EXERCISE MATERIAL Start Marker

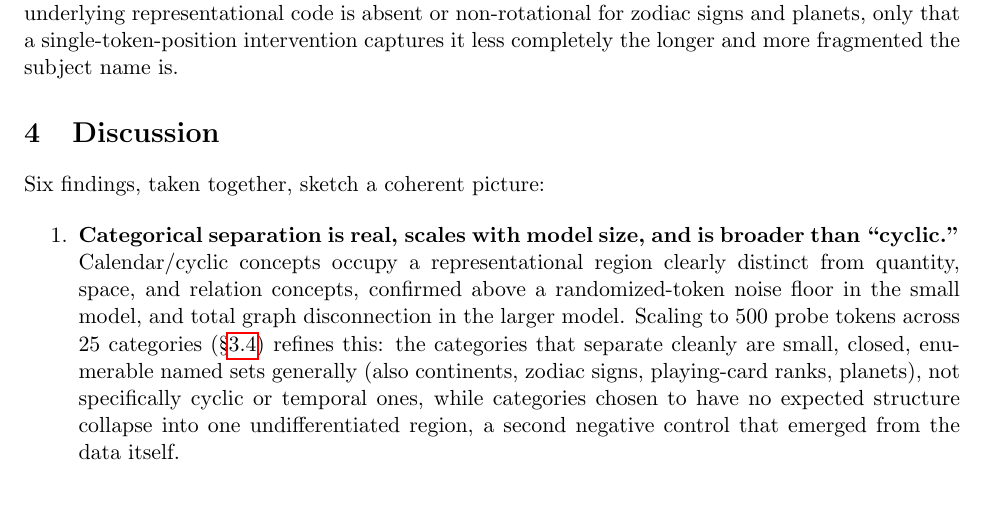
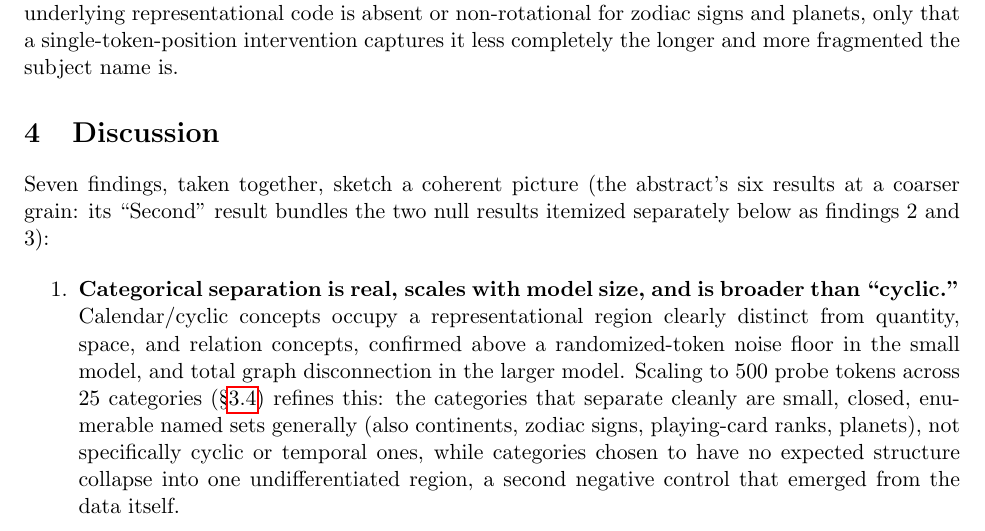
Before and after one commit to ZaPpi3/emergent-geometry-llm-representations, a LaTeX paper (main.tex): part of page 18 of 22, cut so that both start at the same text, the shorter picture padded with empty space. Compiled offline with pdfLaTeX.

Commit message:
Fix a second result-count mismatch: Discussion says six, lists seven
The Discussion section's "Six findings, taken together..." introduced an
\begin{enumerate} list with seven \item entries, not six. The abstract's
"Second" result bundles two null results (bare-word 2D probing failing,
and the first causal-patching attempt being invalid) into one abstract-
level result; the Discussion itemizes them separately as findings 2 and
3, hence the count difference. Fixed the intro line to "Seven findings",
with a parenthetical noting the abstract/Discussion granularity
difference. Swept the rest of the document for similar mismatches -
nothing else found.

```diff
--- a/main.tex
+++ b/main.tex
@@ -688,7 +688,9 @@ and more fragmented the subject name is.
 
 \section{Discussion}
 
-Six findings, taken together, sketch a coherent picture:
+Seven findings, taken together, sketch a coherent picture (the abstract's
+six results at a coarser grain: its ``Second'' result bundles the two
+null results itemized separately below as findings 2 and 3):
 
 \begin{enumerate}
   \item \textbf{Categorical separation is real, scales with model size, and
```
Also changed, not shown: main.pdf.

EXERCISE MATERIAL End Marker

● **WORK INSTRUCTION**: Give the lines again exactly, starting where the entries begin and stopping once the line with "Fix a second" is included; pictures are not copied.

● **ANSWER TO THIS PROBLEM**:
Before and after one commit to ZaPpi3/emergent-geometry-llm-representations, a LaTeX paper (main.tex): part of page 18 of 22, cut so that both start at the same text, the shorter picture padded with empty space. Compiled offline with pdfLaTeX.

Commit message:
Fix a second result-count mismatch: Discussion says six, lists seven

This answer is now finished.